» **What this task involves**
Look through the records and copy every line in which "title" appears.

» **Data provided**
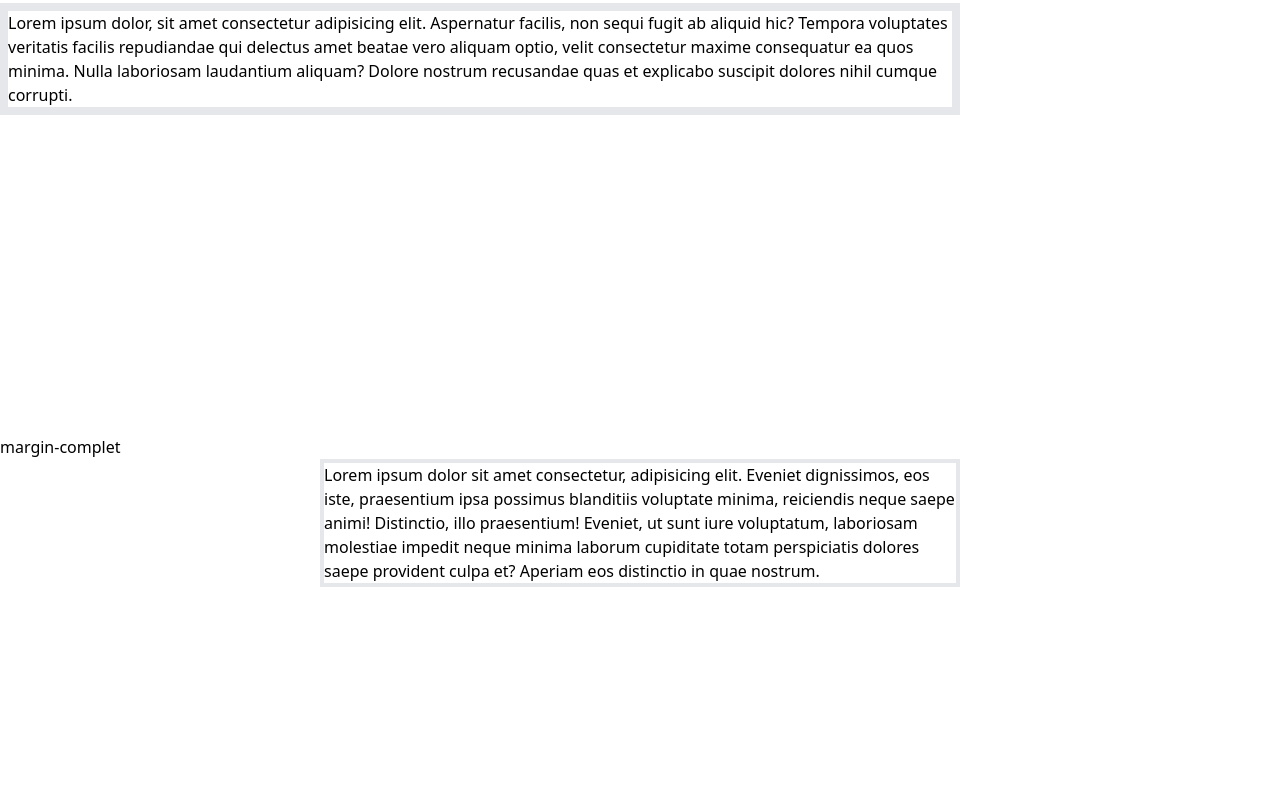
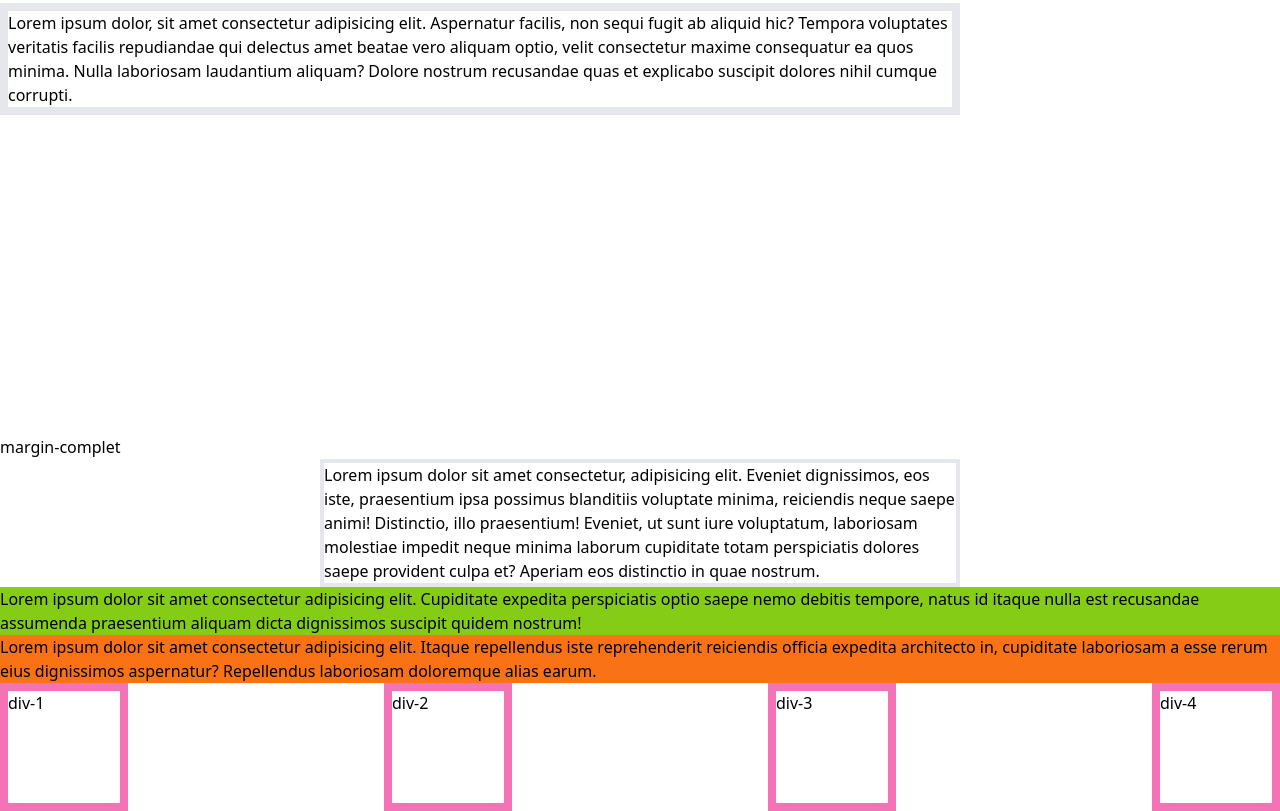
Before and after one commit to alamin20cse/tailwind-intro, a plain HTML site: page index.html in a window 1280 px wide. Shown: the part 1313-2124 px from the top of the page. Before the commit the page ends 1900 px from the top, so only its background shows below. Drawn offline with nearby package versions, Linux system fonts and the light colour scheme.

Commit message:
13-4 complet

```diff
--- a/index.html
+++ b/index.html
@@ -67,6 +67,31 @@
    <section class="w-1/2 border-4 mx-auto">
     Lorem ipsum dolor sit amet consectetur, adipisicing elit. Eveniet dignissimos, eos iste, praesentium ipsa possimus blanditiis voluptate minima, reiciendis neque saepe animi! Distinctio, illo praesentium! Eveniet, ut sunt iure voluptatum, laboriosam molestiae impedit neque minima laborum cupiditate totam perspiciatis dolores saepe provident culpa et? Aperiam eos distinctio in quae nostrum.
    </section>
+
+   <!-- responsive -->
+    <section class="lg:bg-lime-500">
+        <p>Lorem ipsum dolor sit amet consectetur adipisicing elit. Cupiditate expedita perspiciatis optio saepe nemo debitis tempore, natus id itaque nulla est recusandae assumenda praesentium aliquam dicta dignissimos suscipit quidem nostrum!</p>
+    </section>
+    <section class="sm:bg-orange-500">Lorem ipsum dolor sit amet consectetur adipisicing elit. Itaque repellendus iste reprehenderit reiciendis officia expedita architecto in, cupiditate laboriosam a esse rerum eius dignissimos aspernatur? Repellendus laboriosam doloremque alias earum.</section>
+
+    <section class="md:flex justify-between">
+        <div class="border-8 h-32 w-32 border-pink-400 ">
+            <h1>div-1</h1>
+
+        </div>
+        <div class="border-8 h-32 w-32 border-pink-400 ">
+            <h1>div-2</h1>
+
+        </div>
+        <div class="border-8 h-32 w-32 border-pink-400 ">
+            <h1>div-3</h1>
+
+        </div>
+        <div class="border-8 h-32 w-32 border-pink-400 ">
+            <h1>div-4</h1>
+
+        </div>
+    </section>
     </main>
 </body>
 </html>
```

...

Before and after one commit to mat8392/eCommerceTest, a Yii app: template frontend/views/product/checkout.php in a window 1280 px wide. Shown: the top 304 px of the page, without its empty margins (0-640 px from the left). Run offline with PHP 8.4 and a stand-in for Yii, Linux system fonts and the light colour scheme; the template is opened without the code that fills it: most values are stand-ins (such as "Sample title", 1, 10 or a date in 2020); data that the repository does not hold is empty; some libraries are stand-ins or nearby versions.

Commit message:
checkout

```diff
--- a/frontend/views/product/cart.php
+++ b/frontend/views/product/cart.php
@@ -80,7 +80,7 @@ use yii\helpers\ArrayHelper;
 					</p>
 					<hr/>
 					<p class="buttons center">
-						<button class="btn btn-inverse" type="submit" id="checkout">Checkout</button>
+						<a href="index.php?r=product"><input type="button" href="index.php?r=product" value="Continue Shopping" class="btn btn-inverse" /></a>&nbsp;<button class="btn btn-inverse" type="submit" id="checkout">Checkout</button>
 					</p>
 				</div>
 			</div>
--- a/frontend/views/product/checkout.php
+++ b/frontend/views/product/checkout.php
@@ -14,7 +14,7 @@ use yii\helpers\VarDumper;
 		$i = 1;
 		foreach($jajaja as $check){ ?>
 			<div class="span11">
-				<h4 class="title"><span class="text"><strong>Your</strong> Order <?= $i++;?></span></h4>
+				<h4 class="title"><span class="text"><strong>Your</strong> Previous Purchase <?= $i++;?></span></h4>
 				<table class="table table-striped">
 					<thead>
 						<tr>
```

» **Solution for this problem**
Before and after one commit to mat8392/eCommerceTest, a Yii app: template frontend/views/product/checkout.php in a window 1280 px wide. Shown: the top 304 px of the page, without its empty margins (0-640 px from the left). Run offline with PHP 8.4 and a stand-in for Yii, Linux system fonts and the light colour scheme; the template is opened without the code that fills it: most values are stand-ins (such as "Sample title", 1, 10 or a date in 2020); data that the repository does not hold is empty; some libraries are stand-ins or nearby versions.
-				<h4 class="title"><span class="text"><strong>Your</strong> Order <?= $i++;?></span></h4>
+				<h4 class="title"><span class="text"><strong>Your</strong> Previous Purchase <?= $i++;?></span></h4>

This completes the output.